§ INSTRUCTIONS FOR THE TASK: After reading the records, print them all again exactly as they stand.

::::::::

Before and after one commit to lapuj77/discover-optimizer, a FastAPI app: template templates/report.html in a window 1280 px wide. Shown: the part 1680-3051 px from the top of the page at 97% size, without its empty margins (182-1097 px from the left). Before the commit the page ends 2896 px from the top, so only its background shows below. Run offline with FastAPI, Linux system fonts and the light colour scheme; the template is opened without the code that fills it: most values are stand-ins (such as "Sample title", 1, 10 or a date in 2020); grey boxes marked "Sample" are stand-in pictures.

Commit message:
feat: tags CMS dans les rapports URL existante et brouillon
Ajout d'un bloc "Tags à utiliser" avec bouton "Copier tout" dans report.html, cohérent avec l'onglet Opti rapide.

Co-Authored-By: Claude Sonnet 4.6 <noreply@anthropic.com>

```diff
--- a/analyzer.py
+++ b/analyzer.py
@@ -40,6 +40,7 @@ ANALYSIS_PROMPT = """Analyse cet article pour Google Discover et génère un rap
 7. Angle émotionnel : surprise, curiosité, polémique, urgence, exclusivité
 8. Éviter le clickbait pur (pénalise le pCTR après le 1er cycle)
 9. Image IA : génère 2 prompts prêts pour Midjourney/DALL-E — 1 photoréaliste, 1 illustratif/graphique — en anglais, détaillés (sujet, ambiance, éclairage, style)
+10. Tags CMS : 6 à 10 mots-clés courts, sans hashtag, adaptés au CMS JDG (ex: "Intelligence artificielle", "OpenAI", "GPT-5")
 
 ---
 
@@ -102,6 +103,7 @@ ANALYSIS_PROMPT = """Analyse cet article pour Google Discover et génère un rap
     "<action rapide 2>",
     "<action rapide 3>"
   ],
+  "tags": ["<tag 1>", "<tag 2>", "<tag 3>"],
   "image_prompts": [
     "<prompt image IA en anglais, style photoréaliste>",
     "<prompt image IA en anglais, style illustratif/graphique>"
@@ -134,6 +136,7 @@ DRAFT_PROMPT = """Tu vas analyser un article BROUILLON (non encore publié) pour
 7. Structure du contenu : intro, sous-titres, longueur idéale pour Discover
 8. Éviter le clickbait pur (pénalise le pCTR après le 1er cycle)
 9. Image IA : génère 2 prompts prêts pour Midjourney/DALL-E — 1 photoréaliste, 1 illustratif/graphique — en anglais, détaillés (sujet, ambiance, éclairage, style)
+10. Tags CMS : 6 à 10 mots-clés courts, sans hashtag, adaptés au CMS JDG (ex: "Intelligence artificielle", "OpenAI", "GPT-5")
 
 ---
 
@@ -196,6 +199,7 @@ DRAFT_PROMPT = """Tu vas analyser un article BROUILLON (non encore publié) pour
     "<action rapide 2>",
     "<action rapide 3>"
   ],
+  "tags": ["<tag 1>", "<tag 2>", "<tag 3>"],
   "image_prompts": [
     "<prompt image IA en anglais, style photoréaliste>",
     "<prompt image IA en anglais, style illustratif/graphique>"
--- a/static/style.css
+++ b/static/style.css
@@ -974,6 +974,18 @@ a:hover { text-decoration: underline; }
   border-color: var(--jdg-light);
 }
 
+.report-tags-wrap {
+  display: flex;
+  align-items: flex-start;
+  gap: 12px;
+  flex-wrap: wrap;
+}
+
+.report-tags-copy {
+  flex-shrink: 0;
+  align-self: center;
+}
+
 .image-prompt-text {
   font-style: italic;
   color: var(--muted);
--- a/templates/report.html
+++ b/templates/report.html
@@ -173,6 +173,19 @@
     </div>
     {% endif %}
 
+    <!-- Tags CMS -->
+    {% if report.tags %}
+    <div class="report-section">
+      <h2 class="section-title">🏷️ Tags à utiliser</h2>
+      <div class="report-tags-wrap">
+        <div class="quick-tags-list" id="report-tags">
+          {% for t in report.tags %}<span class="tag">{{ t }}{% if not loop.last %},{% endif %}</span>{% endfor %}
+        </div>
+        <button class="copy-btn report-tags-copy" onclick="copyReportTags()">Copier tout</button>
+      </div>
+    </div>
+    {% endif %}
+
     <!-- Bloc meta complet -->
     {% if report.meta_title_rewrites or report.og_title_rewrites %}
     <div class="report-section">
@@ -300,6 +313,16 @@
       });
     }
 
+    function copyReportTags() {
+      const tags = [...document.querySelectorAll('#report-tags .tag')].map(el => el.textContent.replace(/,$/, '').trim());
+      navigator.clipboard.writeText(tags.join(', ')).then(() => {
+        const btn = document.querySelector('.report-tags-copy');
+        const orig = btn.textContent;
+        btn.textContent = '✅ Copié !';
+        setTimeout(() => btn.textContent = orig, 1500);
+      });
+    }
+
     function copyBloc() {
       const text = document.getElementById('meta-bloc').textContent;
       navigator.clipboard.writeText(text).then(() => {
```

::::::::

§ ANSWER FOR THIS EXERCISE:
Before and after one commit to lapuj77/discover-optimizer, a FastAPI app: template templates/report.html in a window 1280 px wide. Shown: the part 1680-3051 px from the top of the page at 97% size, without its empty margins (182-1097 px from the left). Before the commit the page ends 2896 px from the top, so only its background shows below. Run offline with FastAPI, Linux system fonts and the light colour scheme; the template is opened without the code that fills it: most values are stand-ins (such as "Sample title", 1, 10 or a date in 2020); grey boxes marked "Sample" are stand-in pictures.

Commit message:
feat: tags CMS dans les rapports URL existante et brouillon
Ajout d'un bloc "Tags à utiliser" avec bouton "Copier tout" dans report.html, cohérent avec l'onglet Opti rapide.

Co-Authored-By: Claude Sonnet 4.6 <noreply@anthropic.com>

```diff
--- a/analyzer.py
+++ b/analyzer.py
@@ -40,6 +40,7 @@ ANALYSIS_PROMPT = """Analyse cet article pour Google Discover et génère un rap
 7. Angle émotionnel : surprise, curiosité, polémique, urgence, exclusivité
 8. Éviter le clickbait pur (pénalise le pCTR après le 1er cycle)
 9. Image IA : génère 2 prompts prêts pour Midjourney/DALL-E — 1 photoréaliste, 1 illustratif/graphique — en anglais, détaillés (sujet, ambiance, éclairage, style)
+10. Tags CMS : 6 à 10 mots-clés courts, sans hashtag, adaptés au CMS JDG (ex: "Intelligence artificielle", "OpenAI", "GPT-5")
 
 ---
 
@@ -102,6 +103,7 @@ ANALYSIS_PROMPT = """Analyse cet article pour Google Discover et génère un rap
     "<action rapide 2>",
     "<action rapide 3>"
   ],
+  "tags": ["<tag 1>", "<tag 2>", "<tag 3>"],
   "image_prompts": [
     "<prompt image IA en anglais, style photoréaliste>",
     "<prompt image IA en anglais, style illustratif/graphique>"
@@ -134,6 +136,7 @@ DRAFT_PROMPT = """Tu vas analyser un article BROUILLON (non encore publié) pour
 7. Structure du contenu : intro, sous-titres, longueur idéale pour Discover
 8. Éviter le clickbait pur (pénalise le pCTR après le 1er cycle)
 9. Image IA : génère 2 prompts prêts pour Midjourney/DALL-E — 1 photoréaliste, 1 illustratif/graphique — en anglais, détaillés (sujet, ambiance, éclairage, style)
+10. Tags CMS : 6 à 10 mots-clés courts, sans hashtag, adaptés au CMS JDG (ex: "Intelligence artificielle", "OpenAI", "GPT-5")
 
 ---
 
@@ -196,6 +199,7 @@ DRAFT_PROMPT = """Tu vas analyser un article BROUILLON (non encore publié) pour
     "<action rapide 2>",
     "<action rapide 3>"
   ],
+  "tags": ["<tag 1>", "<tag 2>", "<tag 3>"],
   "image_prompts": [
     "<prompt image IA en anglais, style photoréaliste>",
     "<prompt image IA en anglais, style illustratif/graphique>"
--- a/static/style.css
+++ b/static/style.css
@@ -974,6 +974,18 @@ a:hover { text-decoration: underline; }
   border-color: var(--jdg-light);
 }
 
+.report-tags-wrap {
+  display: flex;
+  align-items: flex-start;
+  gap: 12px;
+  flex-wrap: wrap;
+}
+
+.report-tags-copy {
+  flex-shrink: 0;
+  align-self: center;
+}
+
 .image-prompt-text {
   font-style: italic;
   color: var(--muted);
--- a/templates/report.html
+++ b/templates/report.html
@@ -173,6 +173,19 @@
     </div>
     {% endif %}
 
+    <!-- Tags CMS -->
+    {% if report.tags %}
+    <div class="report-section">
+      <h2 class="section-title">🏷️ Tags à utiliser</h2>
+      <div class="report-tags-wrap">
+        <div class="quick-tags-list" id="report-tags">
+          {% for t in report.tags %}<span class="tag">{{ t }}{% if not loop.last %},{% endif %}</span>{% endfor %}
+        </div>
+        <button class="copy-btn report-tags-copy" onclick="copyReportTags()">Copier tout</button>
+      </div>
+    </div>
+    {% endif %}
+
     <!-- Bloc meta complet -->
     {% if report.meta_title_rewrites or report.og_title_rewrites %}
     <div class="report-section">
@@ -300,6 +313,16 @@
       });
     }
 
+    function copyReportTags() {
+      const tags = [...document.querySelectorAll('#report-tags .tag')].map(el => el.textContent.replace(/,$/, '').trim());
+      navigator.clipboard.writeText(tags.join(', ')).then(() => {
+        const btn = document.querySelector('.report-tags-copy');
+        const orig = btn.textContent;
+        btn.textContent = '✅ Copié !';
+        setTimeout(() => btn.textContent = orig, 1500);
+      });
+    }
+
     function copyBloc() {
       const text = document.getElementById('meta-bloc').textContent;
       navigator.clipboard.writeText(text).then(() => {
```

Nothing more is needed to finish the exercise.